# Assigned task:
In your copy, leave out the pictures and repeat the entries below exactly.

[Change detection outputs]
########################################
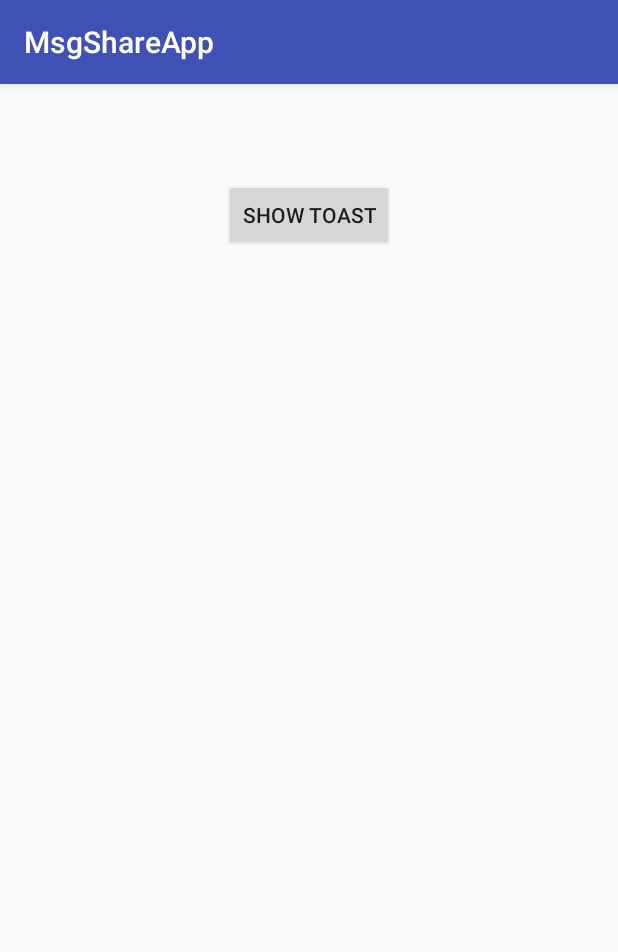
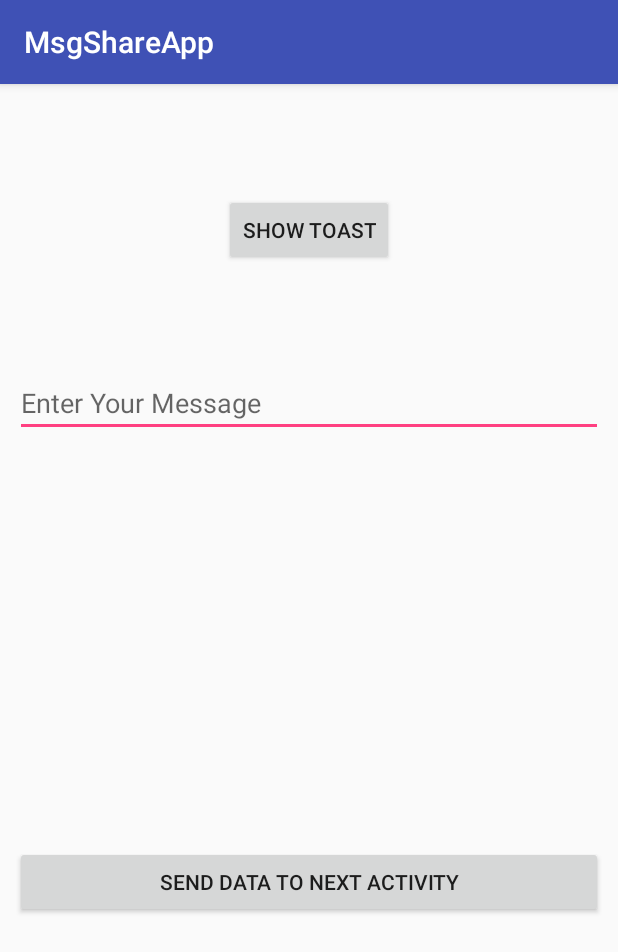
Before and after one commit to ozinak/MsgShareApp, an Android app: the screen it shows after launch (MainActivity), on a phone screen of 412 x 824 dp. Shown: the top 952 px of the screen. Run offline under Robolectric (Android 15) with nearby library versions, the phone set to English and light mode, and no system bars.

Commit message:
Section Two, Video Three.

```diff
--- a/app/src/main/AndroidManifest.xml
+++ b/app/src/main/AndroidManifest.xml
@@ -18,6 +18,8 @@
             </intent-filter>
         </activity>
 
+        <activity android:name=".SecondActivity" />
+
     </application>
 
 </manifest>
--- a/app/src/main/res/layout/activity_main.xml
+++ b/app/src/main/res/layout/activity_main.xml
@@ -5,7 +5,8 @@
     xmlns:tools="http://schemas.android.com/tools"
     android:layout_width="match_parent"
     android:layout_height="match_parent"
-    tools:context=".MainActivity">
+    tools:context=".MainActivity"
+    android:padding="10dp">
 
 
     <Button
@@ -16,4 +17,23 @@
         android:layout_centerHorizontal="true"
         android:layout_marginTop="63dp"
         android:text="Show Toast" />
+
+    <EditText
+        android:id="@+id/etUserMessage"
+        android:layout_width="match_parent"
+        android:layout_height="wrap_content"
+        android:layout_alignParentTop="true"
+        android:layout_centerHorizontal="true"
+        android:layout_marginTop="180dp"
+        android:ems="10"
+        android:hint="Enter Your Message" />
+
+    <Button
+        android:id="@+id/btnSendMsgToNextActivity"
+        android:layout_width="match_parent"
+        android:layout_height="wrap_content"
+        android:layout_alignParentBottom="true"
+        android:layout_centerHorizontal="true"
+        android:layout_marginBottom="202dp"
+        android:text="Send Data To Next Activity" />
 </RelativeLayout>
```
Also changed, not shown: app/src/main/java/com/smartherd/msgshareapp/MainActivity.kt (+10 -0 lines), app/src/main/java/com/smartherd/msgshareapp/SecondActivity.kt (added, +13 -0 lines), app/src/main/res/layout/activity_second.xml (added, +8 -0 lines).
########################################
# Solution:
Before and after one commit to ozinak/MsgShareApp, an Android app: the screen it shows after launch (MainActivity), on a phone screen of 412 x 824 dp. Shown: the top 952 px of the screen. Run offline under Robolectric (Android 15) with nearby library versions, the phone set to English and light mode, and no system bars.

Commit message:
Section Two, Video Three.

```diff
--- a/app/src/main/AndroidManifest.xml
+++ b/app/src/main/AndroidManifest.xml
@@ -18,6 +18,8 @@
             </intent-filter>
         </activity>
 
+        <activity android:name=".SecondActivity" />
+
     </application>
 
 </manifest>
--- a/app/src/main/res/layout/activity_main.xml
+++ b/app/src/main/res/layout/activity_main.xml
@@ -5,7 +5,8 @@
     xmlns:tools="http://schemas.android.com/tools"
     android:layout_width="match_parent"
     android:layout_height="match_parent"
-    tools:context=".MainActivity">
+    tools:context=".MainActivity"
+    android:padding="10dp">
 
 
     <Button
@@ -16,4 +17,23 @@
         android:layout_centerHorizontal="true"
         android:layout_marginTop="63dp"
         android:text="Show Toast" />
+
+    <EditText
+        android:id="@+id/etUserMessage"
+        android:layout_width="match_parent"
+        android:layout_height="wrap_content"
+        android:layout_alignParentTop="true"
+        android:layout_centerHorizontal="true"
+        android:layout_marginTop="180dp"
+        android:ems="10"
+        android:hint="Enter Your Message" />
+
+    <Button
+        android:id="@+id/btnSendMsgToNextActivity"
+        android:layout_width="match_parent"
+        android:layout_height="wrap_content"
+        android:layout_alignParentBottom="true"
+        android:layout_centerHorizontal="true"
+        android:layout_marginBottom="202dp"
+        android:text="Send Data To Next Activity" />
 </RelativeLayout>
```
Also changed, not shown: app/src/main/java/com/smartherd/msgshareapp/MainActivity.kt (+10 -0 lines), app/src/main/java/com/smartherd/msgshareapp/SecondActivity.kt (added, +13 -0 lines), app/src/main/res/layout/activity_second.xml (added, +8 -0 lines).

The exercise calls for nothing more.